FMCSA Announces Electronic Logging Devices Final Rule
Provided by Scopelitis, Garvin, Light, Hanson & Feary
The U.S. Department of Transportation’s Federal Motor Carrier Safety Administration (FMCSA) today announced the adoption of a Final Rule that will require commercial truck and bus carriers and drivers to use electronic logging devices (ELD) to comply with the FMCSA’s hours-of-service regulations, with limited exceptions. An ELD automatically records driving time, and intermittently records certain other information, such as engine hours, vehicle movement, miles driven, and location information. The Final Rule is scheduled to be published in the Federal Register tomorrow, December 11, 2015, and compliance with the rule will be required two years thereafter (December 11, 2017). Drivers and motor carriers currently using compliant Automatic Onboard Recorders (AOBRDs), may continue to use those devices for an additional two years after the compliance date.
As the final rule is lengthy and complex, the following touches upon the main elements of the ELD Final Rule:
- Requires most commercial truck and bus drivers who currently use paper records of duty status (RODS) to adopt ELDs within two years from tomorrow’s publication date. The FMCSA anticipates that approximately three million drivers will be impacted by this new rule. Exceptions include (these drivers must still maintain paper RODS): drivers who use paper RODS for not more than 8 days during any 30-day period; drivers who conduct driveaway-towaway operations, where the vehicle being driven is the commodity being delivered; and, drivers of vehicles manufactured before model year 2000.
- Strictly prohibits commercial driver harassment. The Final Rule provides substantive, procedural and technical provisions (e.g., requiring a mute function and restrictions on ability to edit records) designed to protect commercial truck and bus drivers from harassment resulting from information generated by ELDs and intended to work in conjunction with the rule prohibiting coercion of drivers. [Please see our Transportation Law Alert from Monday, December 7, 2015 covering the rule prohibiting driver coercion in more detail].
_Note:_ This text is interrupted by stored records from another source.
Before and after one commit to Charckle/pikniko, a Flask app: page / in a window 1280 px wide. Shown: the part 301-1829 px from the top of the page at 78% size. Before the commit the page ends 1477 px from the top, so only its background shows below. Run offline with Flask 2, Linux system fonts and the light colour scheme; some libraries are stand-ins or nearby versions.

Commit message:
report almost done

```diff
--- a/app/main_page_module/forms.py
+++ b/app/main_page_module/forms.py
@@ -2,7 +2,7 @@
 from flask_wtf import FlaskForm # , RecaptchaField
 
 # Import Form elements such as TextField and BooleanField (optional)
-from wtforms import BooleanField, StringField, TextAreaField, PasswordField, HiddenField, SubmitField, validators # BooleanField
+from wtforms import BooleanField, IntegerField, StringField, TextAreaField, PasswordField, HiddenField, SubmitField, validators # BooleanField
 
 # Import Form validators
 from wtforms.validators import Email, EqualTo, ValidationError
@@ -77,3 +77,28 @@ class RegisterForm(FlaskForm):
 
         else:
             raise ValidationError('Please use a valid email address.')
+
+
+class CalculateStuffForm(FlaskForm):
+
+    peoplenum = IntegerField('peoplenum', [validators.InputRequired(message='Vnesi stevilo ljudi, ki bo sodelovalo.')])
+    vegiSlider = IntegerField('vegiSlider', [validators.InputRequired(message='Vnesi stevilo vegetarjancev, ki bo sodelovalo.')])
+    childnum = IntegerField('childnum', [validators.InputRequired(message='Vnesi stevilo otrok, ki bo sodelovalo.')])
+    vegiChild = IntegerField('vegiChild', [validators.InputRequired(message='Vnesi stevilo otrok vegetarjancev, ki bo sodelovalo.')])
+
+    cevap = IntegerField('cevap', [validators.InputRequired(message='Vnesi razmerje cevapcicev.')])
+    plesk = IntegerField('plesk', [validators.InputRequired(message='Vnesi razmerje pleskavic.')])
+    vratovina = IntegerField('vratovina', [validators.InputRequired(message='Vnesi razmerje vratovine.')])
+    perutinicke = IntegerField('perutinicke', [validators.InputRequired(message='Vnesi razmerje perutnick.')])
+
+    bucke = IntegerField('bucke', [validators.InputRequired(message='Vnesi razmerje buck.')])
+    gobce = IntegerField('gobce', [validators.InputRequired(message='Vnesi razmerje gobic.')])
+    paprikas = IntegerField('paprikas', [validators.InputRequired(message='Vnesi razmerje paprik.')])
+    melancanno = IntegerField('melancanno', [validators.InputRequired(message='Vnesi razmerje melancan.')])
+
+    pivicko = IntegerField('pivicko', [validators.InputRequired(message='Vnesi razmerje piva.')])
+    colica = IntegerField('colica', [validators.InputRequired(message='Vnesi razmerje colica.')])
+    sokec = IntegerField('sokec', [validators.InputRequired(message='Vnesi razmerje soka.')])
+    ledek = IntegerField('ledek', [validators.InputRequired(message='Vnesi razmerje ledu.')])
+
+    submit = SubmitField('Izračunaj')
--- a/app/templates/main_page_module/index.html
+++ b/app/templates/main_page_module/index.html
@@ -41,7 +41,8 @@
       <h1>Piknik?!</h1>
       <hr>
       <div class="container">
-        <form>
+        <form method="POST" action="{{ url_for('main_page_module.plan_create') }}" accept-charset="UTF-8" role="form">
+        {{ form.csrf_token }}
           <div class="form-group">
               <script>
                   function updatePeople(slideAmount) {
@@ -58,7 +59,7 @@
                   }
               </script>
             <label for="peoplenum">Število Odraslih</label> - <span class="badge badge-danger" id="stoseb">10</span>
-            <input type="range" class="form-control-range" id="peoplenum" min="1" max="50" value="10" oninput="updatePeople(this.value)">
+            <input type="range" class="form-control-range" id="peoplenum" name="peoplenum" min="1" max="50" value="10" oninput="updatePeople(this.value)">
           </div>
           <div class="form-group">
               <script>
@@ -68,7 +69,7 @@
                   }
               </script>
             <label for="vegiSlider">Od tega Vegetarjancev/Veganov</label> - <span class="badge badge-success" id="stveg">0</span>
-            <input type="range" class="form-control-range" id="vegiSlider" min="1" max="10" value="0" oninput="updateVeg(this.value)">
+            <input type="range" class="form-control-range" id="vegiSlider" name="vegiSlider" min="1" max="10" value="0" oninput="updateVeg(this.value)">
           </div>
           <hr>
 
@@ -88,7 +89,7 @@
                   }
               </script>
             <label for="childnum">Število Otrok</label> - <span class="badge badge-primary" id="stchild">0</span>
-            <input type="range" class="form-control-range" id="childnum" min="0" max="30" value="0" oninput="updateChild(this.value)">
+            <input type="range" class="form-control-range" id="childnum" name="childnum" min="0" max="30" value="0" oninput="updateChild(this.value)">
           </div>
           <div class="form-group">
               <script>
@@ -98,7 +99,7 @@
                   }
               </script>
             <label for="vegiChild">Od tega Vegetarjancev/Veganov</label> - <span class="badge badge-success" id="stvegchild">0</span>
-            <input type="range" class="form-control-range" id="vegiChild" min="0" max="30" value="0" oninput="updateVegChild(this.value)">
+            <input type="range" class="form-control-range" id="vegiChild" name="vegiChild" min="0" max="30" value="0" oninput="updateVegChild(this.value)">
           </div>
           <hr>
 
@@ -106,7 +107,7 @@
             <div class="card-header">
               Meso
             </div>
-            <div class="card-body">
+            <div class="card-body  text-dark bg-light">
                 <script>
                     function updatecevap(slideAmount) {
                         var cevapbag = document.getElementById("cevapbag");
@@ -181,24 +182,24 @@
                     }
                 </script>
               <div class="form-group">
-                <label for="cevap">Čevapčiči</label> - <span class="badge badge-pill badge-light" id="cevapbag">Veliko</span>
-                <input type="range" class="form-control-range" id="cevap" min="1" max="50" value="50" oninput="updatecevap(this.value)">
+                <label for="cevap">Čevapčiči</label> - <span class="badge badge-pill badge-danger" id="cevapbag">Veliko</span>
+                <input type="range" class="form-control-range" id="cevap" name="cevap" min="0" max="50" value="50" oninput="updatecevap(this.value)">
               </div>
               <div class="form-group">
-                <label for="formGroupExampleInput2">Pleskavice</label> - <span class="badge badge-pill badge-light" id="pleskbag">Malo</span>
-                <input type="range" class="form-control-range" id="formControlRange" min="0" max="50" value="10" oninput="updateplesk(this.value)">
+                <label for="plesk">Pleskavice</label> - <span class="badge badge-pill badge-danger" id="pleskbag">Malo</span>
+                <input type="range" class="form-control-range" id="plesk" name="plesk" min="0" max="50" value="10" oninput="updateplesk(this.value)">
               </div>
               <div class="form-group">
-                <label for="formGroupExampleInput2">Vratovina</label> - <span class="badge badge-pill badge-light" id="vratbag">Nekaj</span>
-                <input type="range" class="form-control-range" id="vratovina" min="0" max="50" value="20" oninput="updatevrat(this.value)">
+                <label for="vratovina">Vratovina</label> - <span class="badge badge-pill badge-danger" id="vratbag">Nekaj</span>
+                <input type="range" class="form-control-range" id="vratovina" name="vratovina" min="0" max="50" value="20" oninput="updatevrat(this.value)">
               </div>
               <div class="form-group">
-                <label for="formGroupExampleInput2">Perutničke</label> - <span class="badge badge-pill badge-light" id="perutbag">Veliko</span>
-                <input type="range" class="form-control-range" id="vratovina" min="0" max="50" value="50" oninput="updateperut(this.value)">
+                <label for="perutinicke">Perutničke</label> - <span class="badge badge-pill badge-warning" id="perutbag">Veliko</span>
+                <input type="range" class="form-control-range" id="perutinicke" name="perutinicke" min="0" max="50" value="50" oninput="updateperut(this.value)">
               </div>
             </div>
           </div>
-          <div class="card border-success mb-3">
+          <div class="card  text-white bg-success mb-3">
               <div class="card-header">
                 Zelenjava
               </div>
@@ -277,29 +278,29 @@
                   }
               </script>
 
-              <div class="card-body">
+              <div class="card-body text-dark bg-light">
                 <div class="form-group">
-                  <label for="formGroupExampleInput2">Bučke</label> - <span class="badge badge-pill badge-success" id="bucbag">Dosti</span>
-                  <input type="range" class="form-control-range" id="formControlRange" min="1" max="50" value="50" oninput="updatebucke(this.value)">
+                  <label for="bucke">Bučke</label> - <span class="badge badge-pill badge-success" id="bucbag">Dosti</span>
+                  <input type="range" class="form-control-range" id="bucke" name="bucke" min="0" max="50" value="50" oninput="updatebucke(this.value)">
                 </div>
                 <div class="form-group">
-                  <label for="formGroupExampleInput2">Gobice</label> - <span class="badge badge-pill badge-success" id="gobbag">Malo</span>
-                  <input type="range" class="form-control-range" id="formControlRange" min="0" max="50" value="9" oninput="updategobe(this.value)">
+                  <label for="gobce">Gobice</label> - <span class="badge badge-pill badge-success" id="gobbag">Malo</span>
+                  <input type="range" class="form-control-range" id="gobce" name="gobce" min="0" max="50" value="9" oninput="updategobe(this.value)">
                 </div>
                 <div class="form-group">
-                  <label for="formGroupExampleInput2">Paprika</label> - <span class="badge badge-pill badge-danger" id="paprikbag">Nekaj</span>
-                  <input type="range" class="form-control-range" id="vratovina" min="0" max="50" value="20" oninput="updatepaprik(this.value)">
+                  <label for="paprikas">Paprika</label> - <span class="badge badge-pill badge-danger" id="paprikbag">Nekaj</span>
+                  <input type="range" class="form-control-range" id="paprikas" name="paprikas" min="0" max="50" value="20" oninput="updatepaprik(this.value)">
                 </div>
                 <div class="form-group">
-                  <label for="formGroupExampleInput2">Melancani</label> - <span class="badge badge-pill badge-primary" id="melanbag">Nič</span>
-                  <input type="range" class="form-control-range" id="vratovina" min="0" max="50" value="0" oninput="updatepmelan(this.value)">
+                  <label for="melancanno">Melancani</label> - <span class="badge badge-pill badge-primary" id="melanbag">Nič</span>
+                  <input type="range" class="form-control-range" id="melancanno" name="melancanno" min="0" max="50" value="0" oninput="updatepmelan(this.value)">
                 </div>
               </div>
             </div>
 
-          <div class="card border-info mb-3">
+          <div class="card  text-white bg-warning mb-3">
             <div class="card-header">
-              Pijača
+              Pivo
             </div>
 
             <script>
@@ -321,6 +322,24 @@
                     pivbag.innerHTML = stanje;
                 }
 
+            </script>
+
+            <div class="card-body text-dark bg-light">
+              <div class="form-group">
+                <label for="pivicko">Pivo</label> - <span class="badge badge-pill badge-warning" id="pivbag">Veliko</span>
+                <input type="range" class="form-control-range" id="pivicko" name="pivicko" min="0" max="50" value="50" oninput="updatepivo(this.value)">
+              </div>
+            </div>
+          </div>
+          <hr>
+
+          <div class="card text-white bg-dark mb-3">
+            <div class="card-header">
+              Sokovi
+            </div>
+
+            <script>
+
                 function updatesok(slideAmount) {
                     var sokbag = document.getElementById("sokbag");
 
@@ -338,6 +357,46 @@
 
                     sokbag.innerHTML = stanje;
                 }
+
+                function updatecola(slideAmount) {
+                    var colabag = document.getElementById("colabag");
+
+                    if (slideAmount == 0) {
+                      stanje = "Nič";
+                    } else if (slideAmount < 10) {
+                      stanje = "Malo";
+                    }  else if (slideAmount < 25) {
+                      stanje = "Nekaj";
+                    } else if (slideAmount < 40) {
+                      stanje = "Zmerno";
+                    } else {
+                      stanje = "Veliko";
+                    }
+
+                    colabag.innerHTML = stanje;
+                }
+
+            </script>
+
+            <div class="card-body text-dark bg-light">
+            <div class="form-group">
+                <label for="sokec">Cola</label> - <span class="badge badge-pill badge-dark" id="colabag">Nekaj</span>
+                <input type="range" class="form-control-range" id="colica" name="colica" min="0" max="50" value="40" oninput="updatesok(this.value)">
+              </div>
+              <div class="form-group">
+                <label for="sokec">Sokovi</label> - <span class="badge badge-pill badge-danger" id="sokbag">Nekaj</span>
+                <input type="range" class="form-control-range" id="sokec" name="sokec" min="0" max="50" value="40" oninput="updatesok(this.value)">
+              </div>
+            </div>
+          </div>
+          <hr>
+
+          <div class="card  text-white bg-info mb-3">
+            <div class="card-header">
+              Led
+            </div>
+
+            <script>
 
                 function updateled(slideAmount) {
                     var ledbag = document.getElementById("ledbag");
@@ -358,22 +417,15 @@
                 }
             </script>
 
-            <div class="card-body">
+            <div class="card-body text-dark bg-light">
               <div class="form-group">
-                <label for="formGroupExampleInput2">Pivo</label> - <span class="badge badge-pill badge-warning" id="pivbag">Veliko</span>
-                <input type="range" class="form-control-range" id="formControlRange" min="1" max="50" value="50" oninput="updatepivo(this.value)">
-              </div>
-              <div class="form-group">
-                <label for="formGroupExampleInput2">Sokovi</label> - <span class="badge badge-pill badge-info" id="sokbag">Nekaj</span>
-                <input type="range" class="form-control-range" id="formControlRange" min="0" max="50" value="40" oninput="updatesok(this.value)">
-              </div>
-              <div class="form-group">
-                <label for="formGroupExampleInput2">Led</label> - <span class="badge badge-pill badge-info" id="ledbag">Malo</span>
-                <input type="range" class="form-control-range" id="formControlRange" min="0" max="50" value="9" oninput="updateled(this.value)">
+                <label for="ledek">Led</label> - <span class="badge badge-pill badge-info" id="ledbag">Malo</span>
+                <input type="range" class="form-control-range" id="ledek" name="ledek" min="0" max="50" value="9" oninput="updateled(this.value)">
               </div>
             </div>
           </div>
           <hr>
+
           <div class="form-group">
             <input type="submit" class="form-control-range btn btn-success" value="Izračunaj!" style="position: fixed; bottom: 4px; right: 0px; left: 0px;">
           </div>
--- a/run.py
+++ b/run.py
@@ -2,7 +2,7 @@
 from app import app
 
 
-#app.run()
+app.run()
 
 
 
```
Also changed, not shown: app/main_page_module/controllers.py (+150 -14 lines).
- Sets technology specifications detailing performance and design requirements for ELDs so that manufacturers are able to produce and certify that their devices and systems are compliant– and purchasers are enabled to make informed decisions. There is no requirement for real-time tracking.
- Reduces hours-of-service supporting document (shipping documents, fuel purchase receipts, etc.) requirements by requiring up to 8 supporting documents be retained for every 24-hour period a driver is on duty. The final rule defines supporting documents and identifies five categories. Drivers are required to submit supporting documents to the driver’s employer within 13 days. In most cases, a motor carrier would not be required to retain supporting documents verifying on-duty driving time.
The ELD Final Rule permits the use of smart phones and other wireless devices as ELDs, so long as they satisfy technical specifications, are certified, and are listed on an FMCSA website as acceptable ELDs. Canadian- and Mexican-domiciled drivers will also be required to use ELDs when operating on U.S. roadways.